A professional therapist or doctor will use a range of techniques to help diagnose plantar fasciitis including palpating or feeling the tissues in the foot, observing the posture and gait of the patient as well as imaging such as MRI if available.
People who suffer from plantar fasciitis often present with tight calf muscles (see assessment & diagnosis video below) and/or may have very low arches in the feet (called overpronation or flat feet). It is not uncommon for individuals who suffer this condition to have several biomechanical issues in the pelvis, hips, knees, and ankles that contribute to the problem and may require a biomechanical assessment. Footwear is also often a contributing factor and advice on the most appropriate shoes to wear for this condition may be required.

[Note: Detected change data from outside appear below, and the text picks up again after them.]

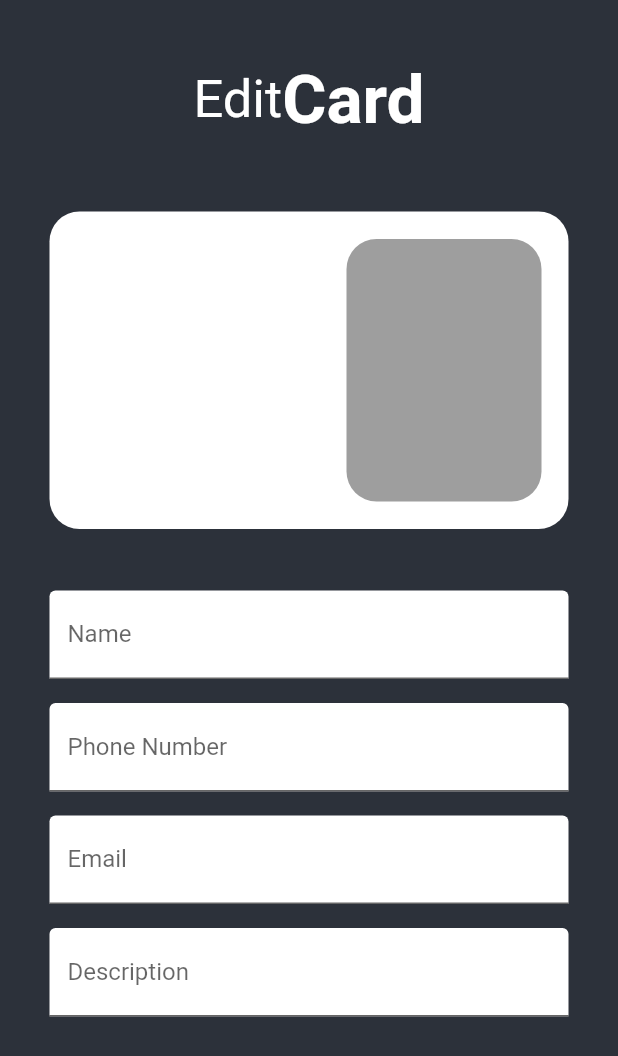
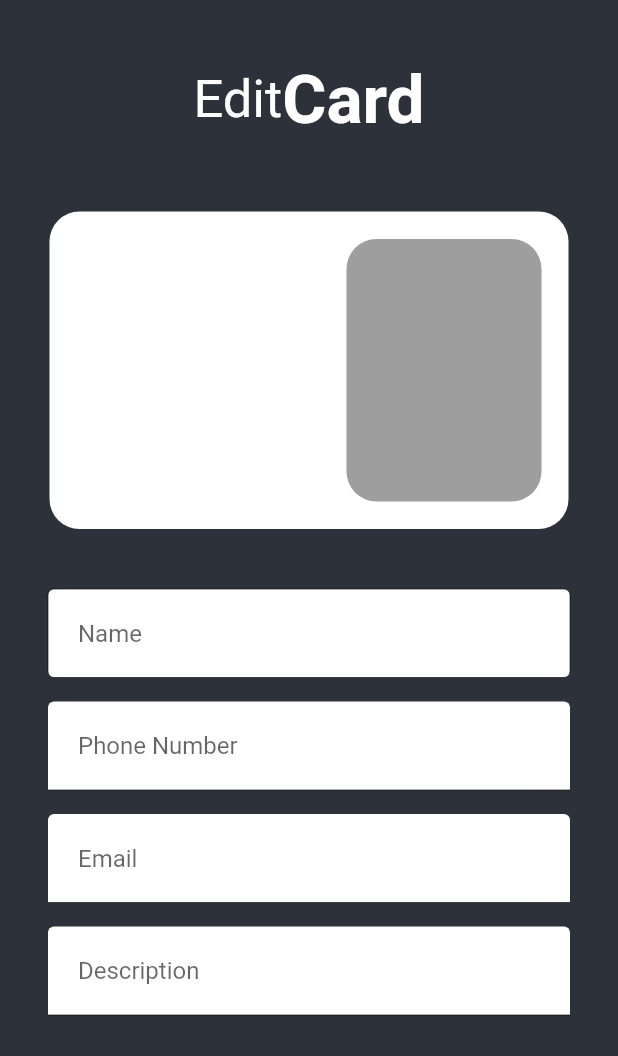
Before and after one commit to FroggoLight/WeCard-CI103-Course-Project, a Flutter app: the screen it shows after launch, swiped to page 3, on a phone screen of 412 x 824 dp. Shown: the top 1056 px of the screen. Run offline on Flutter 3.47's test engine with Material 2 defaults, Android fonts, the phone set to English and light mode, and no system bars.

Commit message:
redesigned card layout and editcard page

```diff
--- a/carde/lib/Pages/editPage.dart
+++ b/carde/lib/Pages/editPage.dart
@@ -1,3 +1,5 @@
+// ignore_for_file: prefer_const_constructors
+
 import 'package:carde/Elements/BlankCard.dart';
 import 'package:carde/Elements/PlaceHolderCard.dart';
 import 'package:flutter/material.dart';
@@ -6,15 +8,11 @@ import 'package:flutter/src/widgets/placeholder.dart';
 import 'dart:math' as math;
 import '../Elements/AddButton.dart';
 
-import 'dart:async';
-import 'dart:io';
-
 void main() {}
 
 class editPage extends StatefulWidget {
-  editPage({super.key});
-  //attempted to add a card object as part of
-  //the parameters for editPage, does not work
+  const editPage({super.key});
+
   @override
   State<editPage> createState() => _editPageState();
 }
@@ -25,21 +23,10 @@ class _editPageState extends State<editPage> {
   String userEmail = "";
   String userBio = "";
   var userCard;
-  // final file = File("data.txt");    Attempted to use files for saving user data
-
   _editPageState() {
-    //final contents = file.readAsLines();      <--- these two are also associated with
-    //file.writeAsString("contents");                file reading
     BlankCard createCard = BlankCard(
         name: userName, number: userNumber, email: userEmail, bio: userBio);
-    userCard = createCard;
-
-    //reassigns user data by using data from an object (supposedly to be the saved data) as part of the initialization
-
-    userName = userCard.getName();
-    userNumber = userCard.getNumber();
-    userEmail = userCard.getEmail();
-    userBio = userCard.getBio();
+    this.userCard = createCard;
   }
 
   @override
@@ -83,20 +70,23 @@ class _editPageState extends State<editPage> {
 
           // Text Fields
           Padding(
-            padding: const EdgeInsets.all(25.0),
+            padding: const EdgeInsets.all(24.0),
             child: Column(
               children: [
                 Padding(
                   padding: const EdgeInsets.all(8.0),
                   child: TextFormField(
                       decoration: InputDecoration(
-                          labelText: "Name",
+                          border: OutlineInputBorder(),
+                          contentPadding: EdgeInsets.all(20),
+                          isCollapsed: true,
+                          isDense: true,
+                          hintText: "Name",
                           filled: true,
                           fillColor: Colors.white),
                       onChanged: (value) {
                         setState(() {
                           userCard.editName(value);
-
                           userCard.build(context);
                         });
                       }),
@@ -105,7 +95,10 @@ class _editPageState extends State<editPage> {
                   padding: const EdgeInsets.all(8.0),
                   child: TextFormField(
                       decoration: InputDecoration(
-                          labelText: "Phone Number",
+                          contentPadding: EdgeInsets.all(20),
+                          isCollapsed: true,
+                          isDense: true,
+                          hintText: "Phone Number",
                           filled: true,
                           fillColor: Colors.white),
                       onChanged: (value) {
@@ -119,7 +112,10 @@ class _editPageState extends State<editPage> {
                   padding: const EdgeInsets.all(8.0),
                   child: TextFormField(
                       decoration: InputDecoration(
-                          labelText: "Email",
+                          contentPadding: EdgeInsets.all(20),
+                          isCollapsed: true,
+                          isDense: true,
+                          hintText: "Email",
                           filled: true,
                           fillColor: Colors.white),
                       onChanged: (value) {
@@ -133,7 +129,10 @@ class _editPageState extends State<editPage> {
                   padding: const EdgeInsets.all(8.0),
                   child: TextFormField(
                       decoration: InputDecoration(
-                          labelText: "Description",
+                          contentPadding: EdgeInsets.all(20),
+                          isCollapsed: true,
+                          isDense: true,
+                          hintText: "Description",
                           filled: true,
                           fillColor: Colors.white),
                       onChanged: (value) {
```
Also changed, not shown: carde/lib/Elements/PlaceHolderCard.dart (+20 -12 lines).
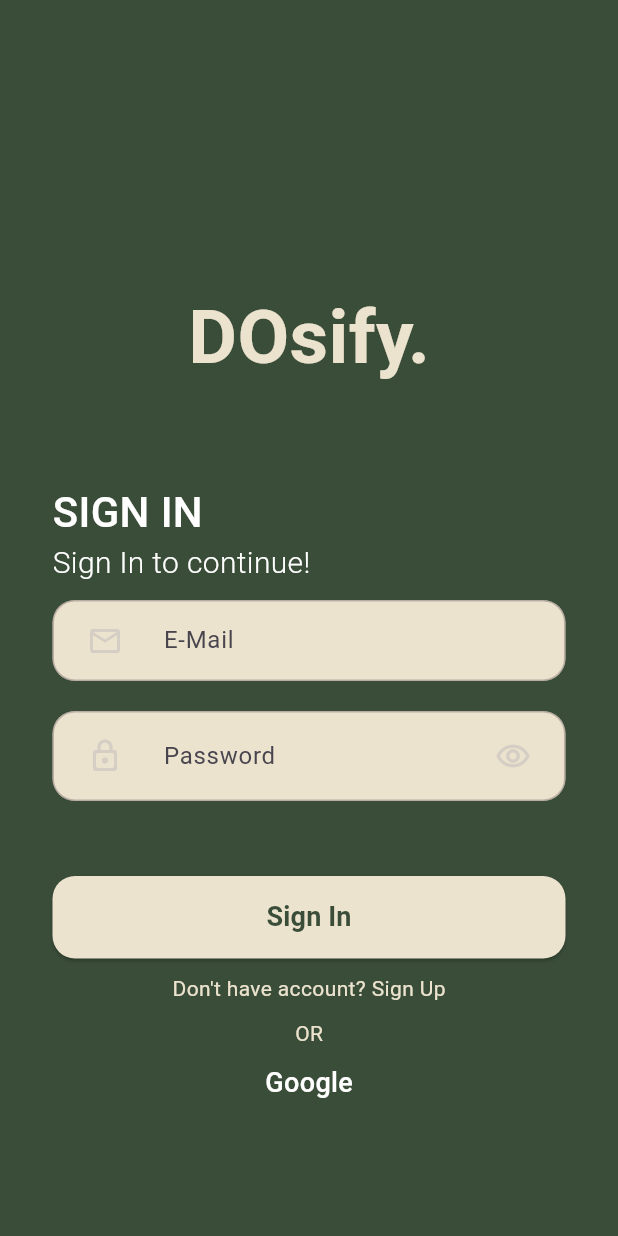
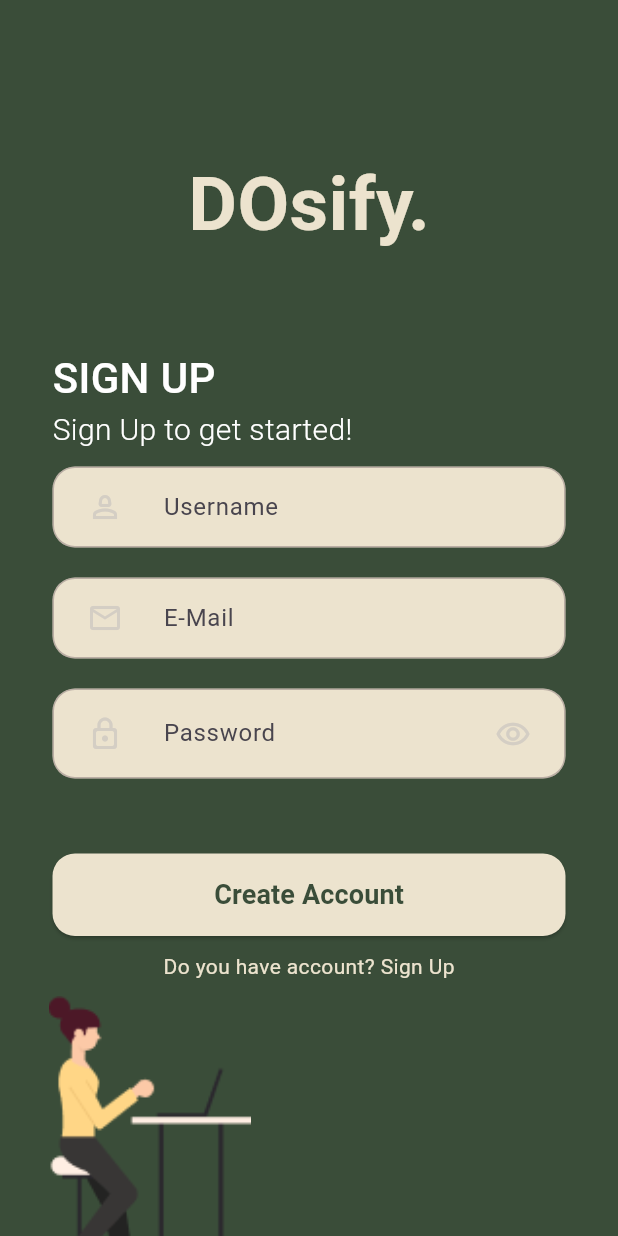
Before and after one commit to Wery-wer/DOsify-App, a Flutter app: the LoginPage screen opened directly, after a tap on "Don't have account? Sign Up", on a phone screen of 412 x 824 dp. Run offline on Flutter 3.47's test engine with Material 3 defaults, Android fonts, the phone set to English and light mode, and no system bars; Roboto replaces fonts that are missing (Poppins).

Commit message:
login regis

```diff
--- a/lib/main.dart
+++ b/lib/main.dart
@@ -19,7 +19,7 @@
       theme: ThemeData(
         colorScheme: ColorScheme.fromSeed(seedColor: Colors.deepPurple),
       ),
-      home: const RegistrasiPage(),
+      home: const LoginPage(),
     );
   }
 }
--- a/lib/screen/Login.dart
+++ b/lib/screen/Login.dart
@@ -1,9 +1,9 @@
+import 'package:dosify_app/screen/Registrasi.dart';
 import 'package:dosify_app/utils/constants/colors.dart';
 import 'package:dosify_app/utils/constants/text_string.dart';
 import 'package:dosify_app/widget/PasswordForm.dart';
 import 'package:dosify_app/widget/loginForm.dart';
 import 'package:flutter/material.dart';
-import 'package:dosify_app/widget/CustomTextField.dart';
 
 class LoginPage extends StatefulWidget {
   const LoginPage({super.key});
@@ -95,10 +95,15 @@ class _LoginPageState extends State<LoginPage> {
                       "Don't have account? Sign Up",
                       style: TextStyle(color: GColors.textTitle),
                     ),
-                    onTap: () {},
+                    onTap: () {
+                      Navigator.push(
+                          context,
+                          MaterialPageRoute(
+                              builder: (context) => const RegistrasiPage()));
+                    },
                   ),
                 ),
-                SizedBox(height: 10),
+                SizedBox(height: 20),
                 Container(
                   alignment: Alignment.center,
                   child: Text(
@@ -106,19 +111,24 @@ class _LoginPageState extends State<LoginPage> {
                     style: TextStyle(color: GColors.textTitle),
                   ),
                 ),
+                SizedBox(height: 20),
+                Container(
+                  alignment: Alignment.center,
+                  child: InkWell(
+                    child: Image.asset('assets/images/Google.png'),
+                    onTap: () {},
+                  ),
+                ),
                 SizedBox(height: 10),
-                Row(
-                  mainAxisAlignment: MainAxisAlignment.center,
-                  children: [
-                    Text(
-                      "Google",
-                      style: TextStyle(
-                          color: Colors.white,
-                          fontSize: 18,
-                          fontWeight: FontWeight.w500),
-                    )
-                  ],
-                )
+                Positioned(
+                    bottom: 0,
+                    left: 0,
+                    child: Image.asset(
+                      'assets/images/LoginImage.png',
+                      width: 200,
+                      height: 200,
+                      fit: BoxFit.fill,
+                    ))
               ],
             ),
           ),
--- a/lib/screen/Registrasi.dart
+++ b/lib/screen/Registrasi.dart
@@ -1,3 +1,4 @@
+import 'package:dosify_app/screen/Login.dart';
 import 'package:dosify_app/widget/UsernameForm.dart';
 import 'package:flutter/material.dart';
 import 'package:dosify_app/utils/constants/colors.dart';
@@ -98,10 +99,24 @@ class _RegistrasiPageState extends State<RegistrasiPage> {
                       "Do you have account? Sign Up",
                       style: TextStyle(color: GColors.textTitle),
                     ),
-                    onTap: () {},
+                    onTap: () {
+                      Navigator.push(
+                          context,
+                          MaterialPageRoute(
+                              builder: (context) => const LoginPage()));
+                    },
                   ),
                 ),
                 SizedBox(height: 10),
+                Positioned(
+                    bottom: 0,
+                    left: 0,
+                    child: Image.asset(
+                      'assets/images/RegisImage.png',
+                      width: 200,
+                      height: 200,
+                      fit: BoxFit.contain,
+                    ))
               ],
             ),
           ),
--- a/pubspec.yaml
+++ b/pubspec.yaml
@@ -60,7 +60,8 @@ flutter:
   uses-material-design: true
 
   # To add assets to your application, add an assets section, like this:
-  #assets:
+  assets:
+    - assets/images/
 
   # An image asset can refer to one or more resolution-specific "variants", see
   # https://flutter.dev/assets-and-images/#resolution-aware
```
Also changed, not shown: assets/images/Google.png (added), assets/images/LoginImage.png (added), assets/images/RegisImage.png (added).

To diagnose plantar fasciitis, a doctor may recommend an ultrasound scan of the foot. The ultrasound scan is used to assess the damage to the fascia itself and assess whether further treatment, such as an injection is indicated. In addition to this, an X-ray may be requested to see if a heel spur (extra bone) has developed and can occur when the fascia pulls at the bone where it attaches to the heel and causes a traction injury resulting in a bone spur which can be very painful. However, a heel spur can also be present without pain and vice-versa - pain may be felt with no visible heel spur.
The video above explains how plantar Fasciitis might be assessed and diagnosed. Assessment of any injury will involve the therapist asking a series of questions concerning the symptoms and signs of the current injury but also about the patient’s general health and any previous to see if they are linked and may be a contributing cause. The aim of these questions is to determine which structure may be causing the pain and what treatment is then appropriate for the injury. The therapist will then perform several tests to confirm the diagnosis and these may include those described below.
Observation of Posture - The therapist may observe the posture of the patient in both standing and walking, paying particular attention to the arch of the foot, looking for fallen or low arches and conversely high arches, overpronation (foot rolled in) and possibly over supination (foot rolled out). They may also assess the position of the knee relative to the hip and ankle and the hip relative to the pelvis.
Palpation - The therapist will usually palpate (feel for) the painful area, including under the heel and along the arch of the foot. Pain on palpation in these areas is often a sign that indicates plantar fasciitis.
The range of Motion - As already discussed, a tight calf leading to a decreased range of motion at the ankle can contribute to developing plantar fasciitis. The therapist may pay particular attention to the amount of dorsiflexion (bending the ankle and pulling the toes upwards) as a reduction in range here can indicate tight calf muscles.